Records from a data collection:
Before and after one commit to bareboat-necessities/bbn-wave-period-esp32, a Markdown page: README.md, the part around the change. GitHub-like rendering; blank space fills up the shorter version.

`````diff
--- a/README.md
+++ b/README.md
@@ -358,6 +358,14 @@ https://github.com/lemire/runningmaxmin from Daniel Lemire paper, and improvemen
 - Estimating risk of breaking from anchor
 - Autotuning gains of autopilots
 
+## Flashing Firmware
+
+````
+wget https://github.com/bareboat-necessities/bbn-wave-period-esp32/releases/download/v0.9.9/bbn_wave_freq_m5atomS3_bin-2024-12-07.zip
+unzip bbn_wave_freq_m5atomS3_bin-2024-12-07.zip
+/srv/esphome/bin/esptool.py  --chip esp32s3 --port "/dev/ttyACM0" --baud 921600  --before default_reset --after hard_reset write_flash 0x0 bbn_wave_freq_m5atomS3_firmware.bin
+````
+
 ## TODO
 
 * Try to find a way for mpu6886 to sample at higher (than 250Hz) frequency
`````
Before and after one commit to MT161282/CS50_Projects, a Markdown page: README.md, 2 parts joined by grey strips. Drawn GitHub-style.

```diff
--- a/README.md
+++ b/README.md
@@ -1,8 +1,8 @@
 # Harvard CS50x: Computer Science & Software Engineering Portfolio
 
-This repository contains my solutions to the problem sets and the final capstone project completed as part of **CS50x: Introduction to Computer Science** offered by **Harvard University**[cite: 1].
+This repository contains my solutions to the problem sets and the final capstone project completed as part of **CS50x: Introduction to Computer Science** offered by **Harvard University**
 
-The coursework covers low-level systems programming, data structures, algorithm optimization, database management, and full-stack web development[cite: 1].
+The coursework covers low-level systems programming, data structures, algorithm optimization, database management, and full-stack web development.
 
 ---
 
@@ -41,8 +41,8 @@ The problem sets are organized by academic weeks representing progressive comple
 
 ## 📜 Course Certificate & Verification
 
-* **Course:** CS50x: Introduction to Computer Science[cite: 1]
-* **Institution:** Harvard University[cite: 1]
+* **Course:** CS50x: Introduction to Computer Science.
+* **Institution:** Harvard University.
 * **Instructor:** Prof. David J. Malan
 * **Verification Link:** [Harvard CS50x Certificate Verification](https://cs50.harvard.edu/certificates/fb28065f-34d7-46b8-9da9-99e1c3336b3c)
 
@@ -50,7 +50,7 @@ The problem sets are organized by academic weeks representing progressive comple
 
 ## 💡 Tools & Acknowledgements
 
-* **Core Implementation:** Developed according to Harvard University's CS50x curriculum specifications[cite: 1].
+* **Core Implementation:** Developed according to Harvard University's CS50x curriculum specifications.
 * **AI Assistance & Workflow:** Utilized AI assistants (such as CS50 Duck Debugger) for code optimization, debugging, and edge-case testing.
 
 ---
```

TASK GOAL:
Your answer should consist of all lines above that include the string "University".

RESPONSE AREA:
-This repository contains my solutions to the problem sets and the final capstone project completed as part of **CS50x: Introduction to Computer Science** offered by **Harvard University**[cite: 1].
+This repository contains my solutions to the problem sets and the final capstone project completed as part of **CS50x: Introduction to Computer Science** offered by **Harvard University**
-* **Institution:** Harvard University[cite: 1]
+* **Institution:** Harvard University.
-* **Core Implementation:** Developed according to Harvard University's CS50x curriculum specifications[cite: 1].
+* **Core Implementation:** Developed according to Harvard University's CS50x curriculum specifications.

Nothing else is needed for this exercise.